#### Work to complete:
Search the material below for the word "shown" and copy every line in which it occurs.

#### Data for analysis:

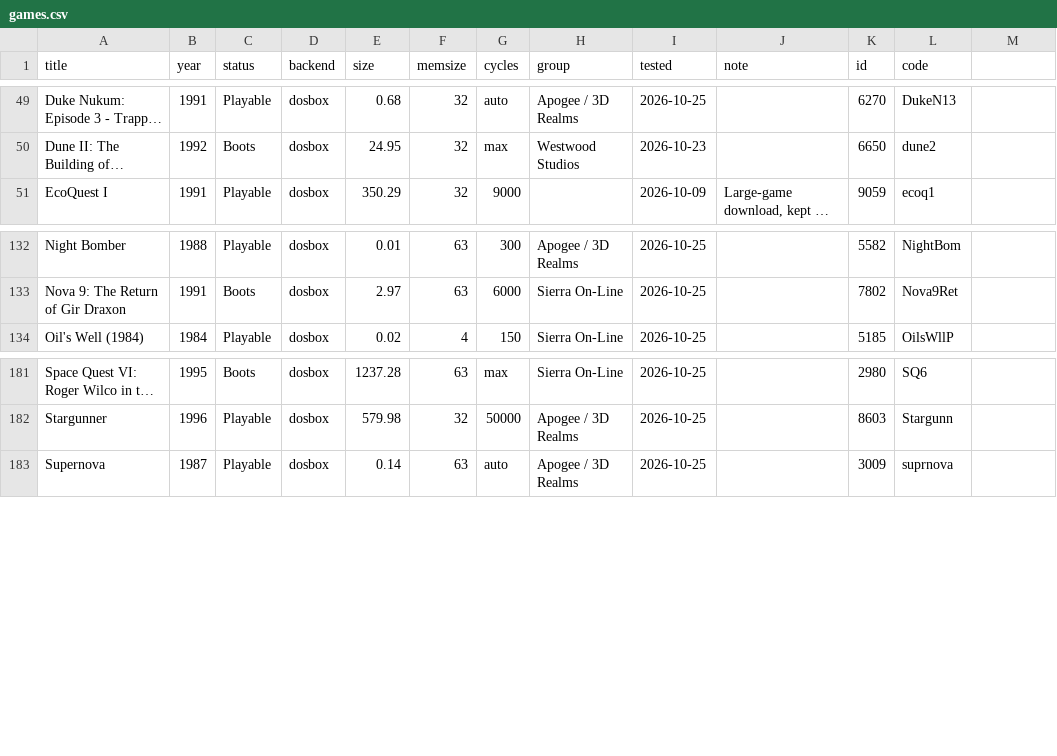
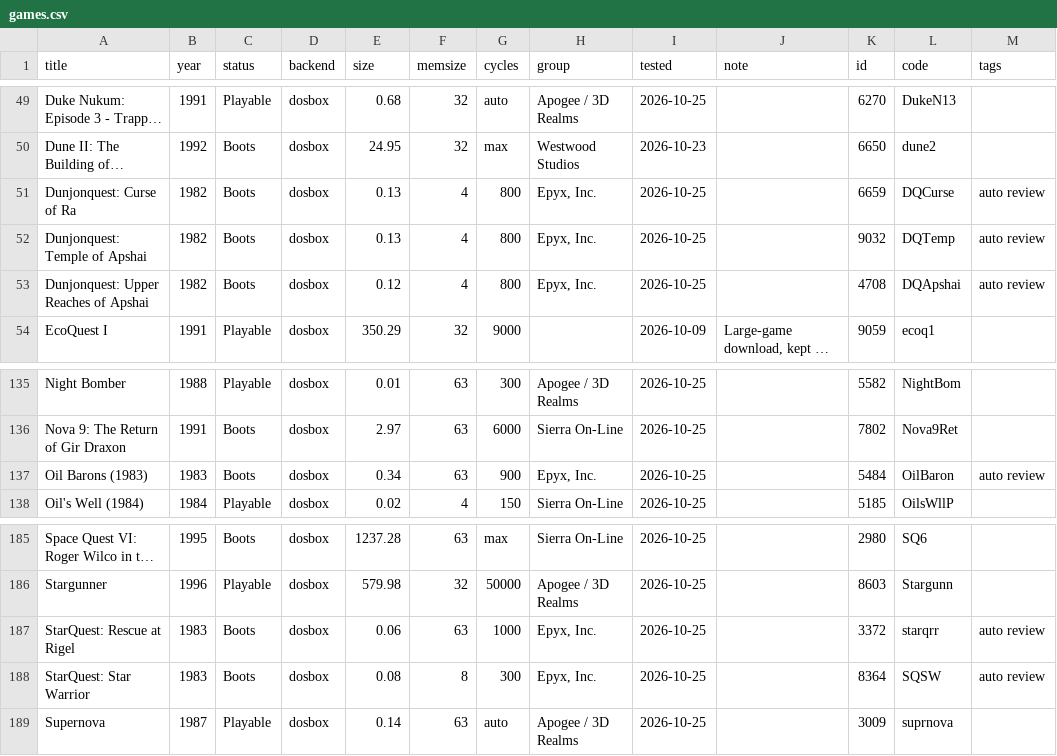
Before and after one commit to smii/exodiumweb, a CSV file: docs/compatibility/games.csv, drawn as a sheet; only a part is shown, gaps mark what is left out; long unchanged cells end in …; the diff names each change by its address in the sheet, - before the commit and + after, or states it on an @@ line.

```diff
--- a/docs/compatibility/games.csv
+++ b/docs/compatibility/games.csv
-M1: (empty)
+M1: tags
+row 51: Dunjonquest: Curse of Ra | 1982 | Boots | dosbox | 0.13 | 4 | 800 | Epyx, Inc. | 2026-10-25 |  | 6659 | DQCurse | auto review
+row 52: Dunjonquest: Temple of Apshai | 1982 | Boots | dosbox | 0.13 | 4 | 800 | Epyx, Inc. | 2026-10-25 |  | 9032 | DQTemp | auto review
+row 53: Dunjonquest: Upper Reaches of Apshai | 1982 | Boots | dosbox | 0.12 | 4 | 800 | Epyx, Inc. | 2026-10-25 |  | 4708 | DQApshai | auto review
+row 137: Oil Barons (1983) | 1983 | Boots | dosbox | 0.34 | 63 | 900 | Epyx, Inc. | 2026-10-25 |  | 5484 | OilBaron | auto review
+row 187: StarQuest: Rescue at Rigel | 1983 | Boots | dosbox | 0.06 | 63 | 1000 | Epyx, Inc. | 2026-10-25 |  | 3372 | starqrr | auto review
+row 188: StarQuest: Star Warrior | 1983 | Boots | dosbox | 0.08 | 8 | 300 | Epyx, Inc. | 2026-10-25 |  | 8364 | SQSW | auto review
```
Also changed, not shown: 10 other files.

#### Task solution:
Before and after one commit to smii/exodiumweb, a CSV file: docs/compatibility/games.csv, drawn as a sheet; only a part is shown, gaps mark what is left out; long unchanged cells end in …; the diff names each change by its address in the sheet, - before the commit and + after, or states it on an @@ line.
Also changed, not shown: 10 other files.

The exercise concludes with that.